## Exercise details:
Leaving the images out, output each entry below exactly.

## Dataset entries:
- - - - - - -

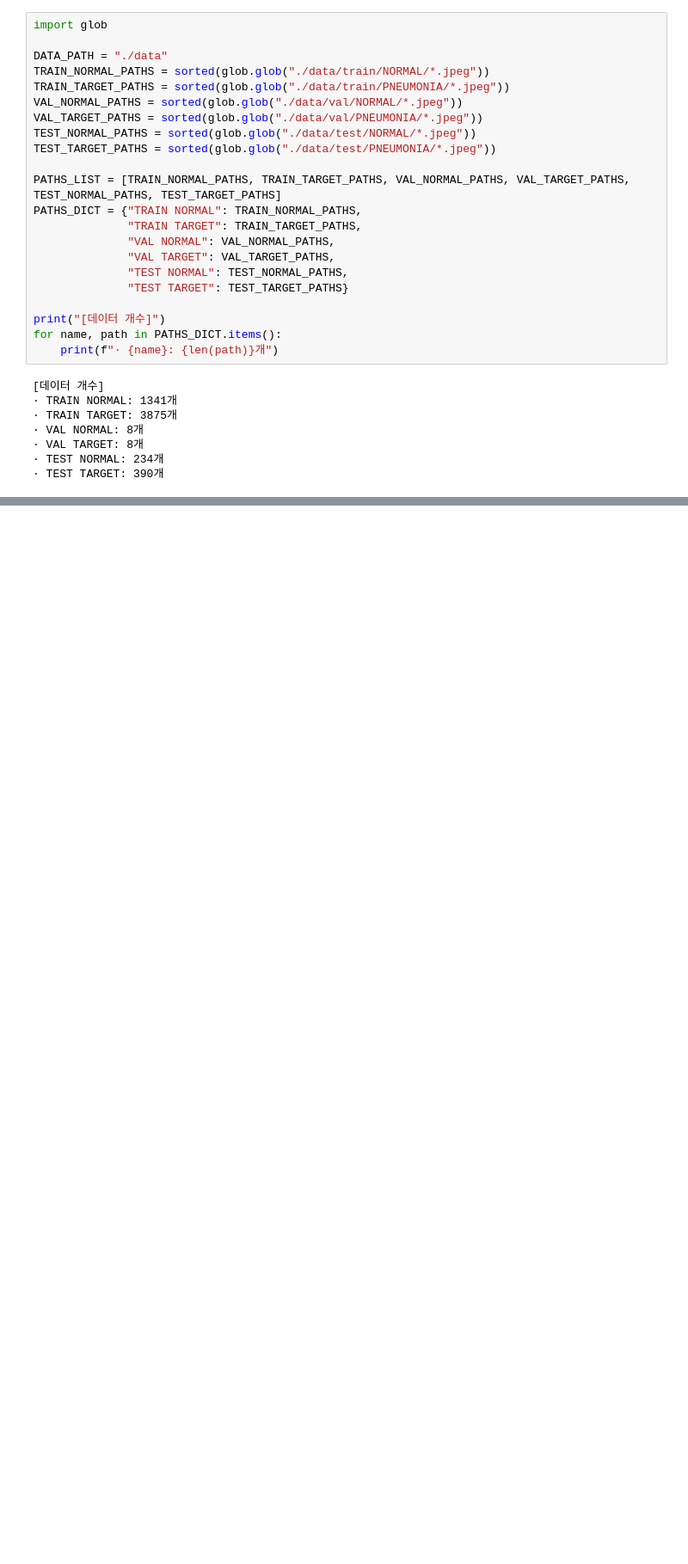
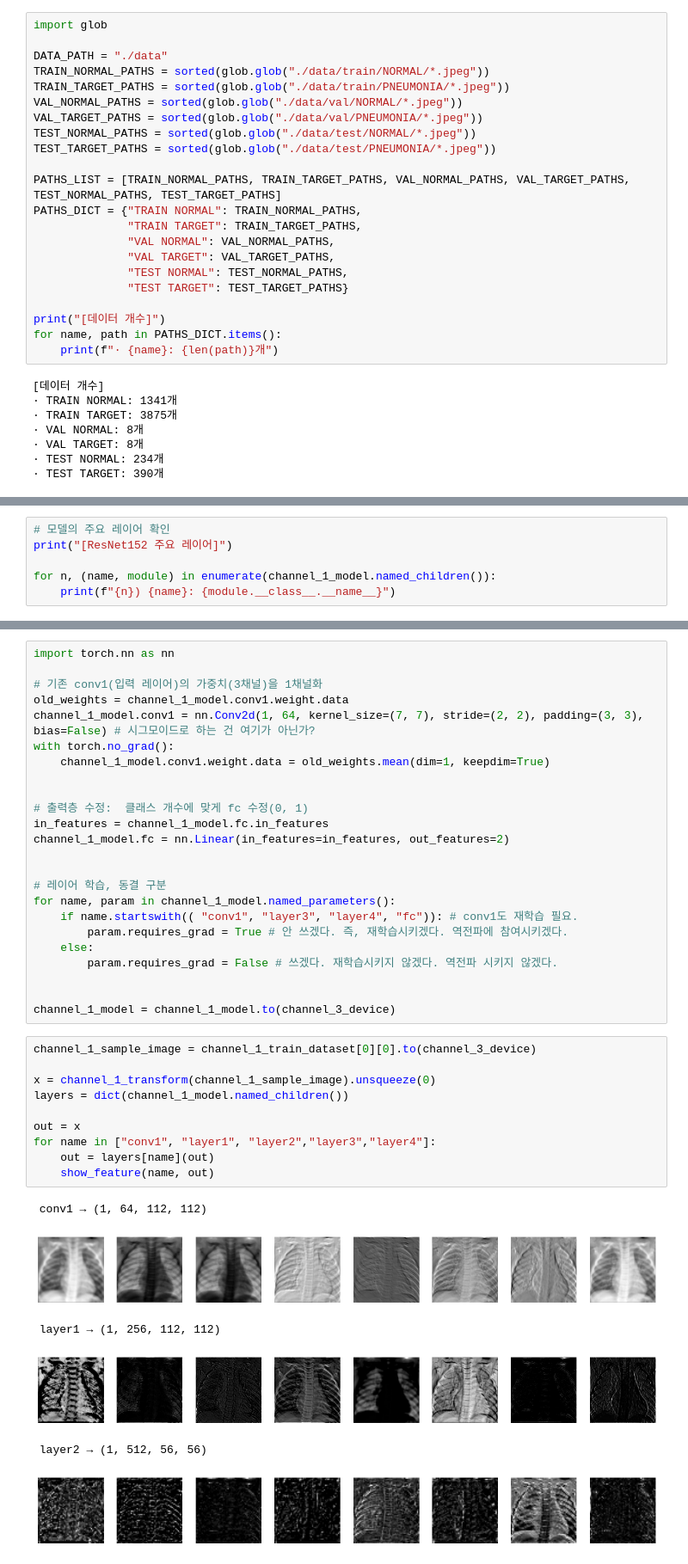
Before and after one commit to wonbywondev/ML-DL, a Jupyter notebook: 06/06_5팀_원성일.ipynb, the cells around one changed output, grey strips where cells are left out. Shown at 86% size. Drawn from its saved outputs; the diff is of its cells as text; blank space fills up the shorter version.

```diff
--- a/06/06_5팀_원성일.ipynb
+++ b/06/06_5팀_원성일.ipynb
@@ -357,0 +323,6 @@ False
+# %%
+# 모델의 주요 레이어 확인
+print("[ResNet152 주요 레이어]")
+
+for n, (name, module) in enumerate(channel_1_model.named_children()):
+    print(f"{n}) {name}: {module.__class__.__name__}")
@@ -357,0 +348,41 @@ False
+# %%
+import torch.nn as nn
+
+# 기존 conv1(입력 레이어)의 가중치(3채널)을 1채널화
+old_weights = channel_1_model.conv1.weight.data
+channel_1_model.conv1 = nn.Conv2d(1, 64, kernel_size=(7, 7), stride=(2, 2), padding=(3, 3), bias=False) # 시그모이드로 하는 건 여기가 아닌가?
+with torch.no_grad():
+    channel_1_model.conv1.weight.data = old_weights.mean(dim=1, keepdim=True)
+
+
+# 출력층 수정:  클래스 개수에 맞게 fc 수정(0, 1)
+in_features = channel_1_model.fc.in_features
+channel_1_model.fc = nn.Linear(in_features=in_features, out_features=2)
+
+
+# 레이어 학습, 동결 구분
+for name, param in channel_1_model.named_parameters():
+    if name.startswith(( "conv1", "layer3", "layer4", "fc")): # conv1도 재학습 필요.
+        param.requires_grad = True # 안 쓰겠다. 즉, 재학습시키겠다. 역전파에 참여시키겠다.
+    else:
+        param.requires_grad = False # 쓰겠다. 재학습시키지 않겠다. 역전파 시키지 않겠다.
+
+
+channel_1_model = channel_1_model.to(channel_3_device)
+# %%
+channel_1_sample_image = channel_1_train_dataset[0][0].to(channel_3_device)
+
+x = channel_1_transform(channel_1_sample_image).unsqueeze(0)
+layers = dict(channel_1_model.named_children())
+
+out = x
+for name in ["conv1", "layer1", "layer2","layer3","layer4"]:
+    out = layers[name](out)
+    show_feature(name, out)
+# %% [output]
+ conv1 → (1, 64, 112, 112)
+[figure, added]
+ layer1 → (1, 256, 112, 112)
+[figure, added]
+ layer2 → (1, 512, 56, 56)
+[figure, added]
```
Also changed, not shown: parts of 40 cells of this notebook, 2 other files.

- - - - - - -

## Result for this exercise:
Before and after one commit to wonbywondev/ML-DL, a Jupyter notebook: 06/06_5팀_원성일.ipynb, the cells around one changed output, grey strips where cells are left out. Shown at 86% size. Drawn from its saved outputs; the diff is of its cells as text; blank space fills up the shorter version.

```diff
--- a/06/06_5팀_원성일.ipynb
+++ b/06/06_5팀_원성일.ipynb
@@ -357,0 +323,6 @@ False
+# %%
+# 모델의 주요 레이어 확인
+print("[ResNet152 주요 레이어]")
+
+for n, (name, module) in enumerate(channel_1_model.named_children()):
+    print(f"{n}) {name}: {module.__class__.__name__}")
@@ -357,0 +348,41 @@ False
+# %%
+import torch.nn as nn
+
+# 기존 conv1(입력 레이어)의 가중치(3채널)을 1채널화
+old_weights = channel_1_model.conv1.weight.data
+channel_1_model.conv1 = nn.Conv2d(1, 64, kernel_size=(7, 7), stride=(2, 2), padding=(3, 3), bias=False) # 시그모이드로 하는 건 여기가 아닌가?
+with torch.no_grad():
+    channel_1_model.conv1.weight.data = old_weights.mean(dim=1, keepdim=True)
+
+
+# 출력층 수정:  클래스 개수에 맞게 fc 수정(0, 1)
+in_features = channel_1_model.fc.in_features
+channel_1_model.fc = nn.Linear(in_features=in_features, out_features=2)
+
+
+# 레이어 학습, 동결 구분
+for name, param in channel_1_model.named_parameters():
+    if name.startswith(( "conv1", "layer3", "layer4", "fc")): # conv1도 재학습 필요.
+        param.requires_grad = True # 안 쓰겠다. 즉, 재학습시키겠다. 역전파에 참여시키겠다.
+    else:
+        param.requires_grad = False # 쓰겠다. 재학습시키지 않겠다. 역전파 시키지 않겠다.
+
+
+channel_1_model = channel_1_model.to(channel_3_device)
+# %%
+channel_1_sample_image = channel_1_train_dataset[0][0].to(channel_3_device)
+
+x = channel_1_transform(channel_1_sample_image).unsqueeze(0)
+layers = dict(channel_1_model.named_children())
+
+out = x
+for name in ["conv1", "layer1", "layer2","layer3","layer4"]:
+    out = layers[name](out)
+    show_feature(name, out)
+# %% [output]
+ conv1 → (1, 64, 112, 112)
+[figure, added]
+ layer1 → (1, 256, 112, 112)
+[figure, added]
+ layer2 → (1, 512, 56, 56)
+[figure, added]
```
Also changed, not shown: parts of 40 cells of this notebook, 2 other files.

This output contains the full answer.